◆ **Problem description**:
Your answer must be a single number: how many lines of the data include "from".

◆ **Data shown**:
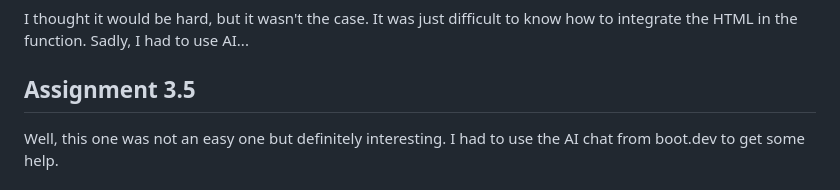
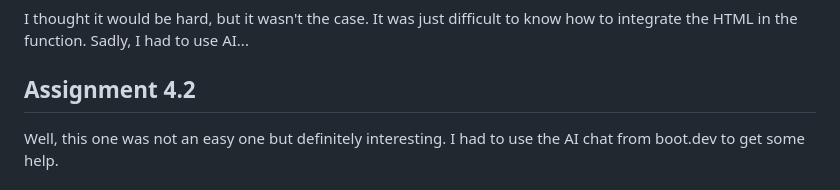
Before and after one commit to toine08/http-server, a Markdown page: README.md, the part around the change. Drawn GitHub-style.

Commit message:
Update assignment section in README to reflect changes from 3.5 to 4.2

```diff
--- a/README.md
+++ b/README.md
@@ -286,7 +286,7 @@ func main(){
 #### Note:
 I thought it would be hard, but it wasn't the case. It was just difficult to know how to integrate the HTML in the function. Sadly, I had to use AI...
 
-## Assignment 3.5
+## Assignment 4.2
 
 Well, this one was not an easy one but definitely interesting. I had to use the AI chat from boot.dev to get some help.
 
```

◆ **Exercise result**:
2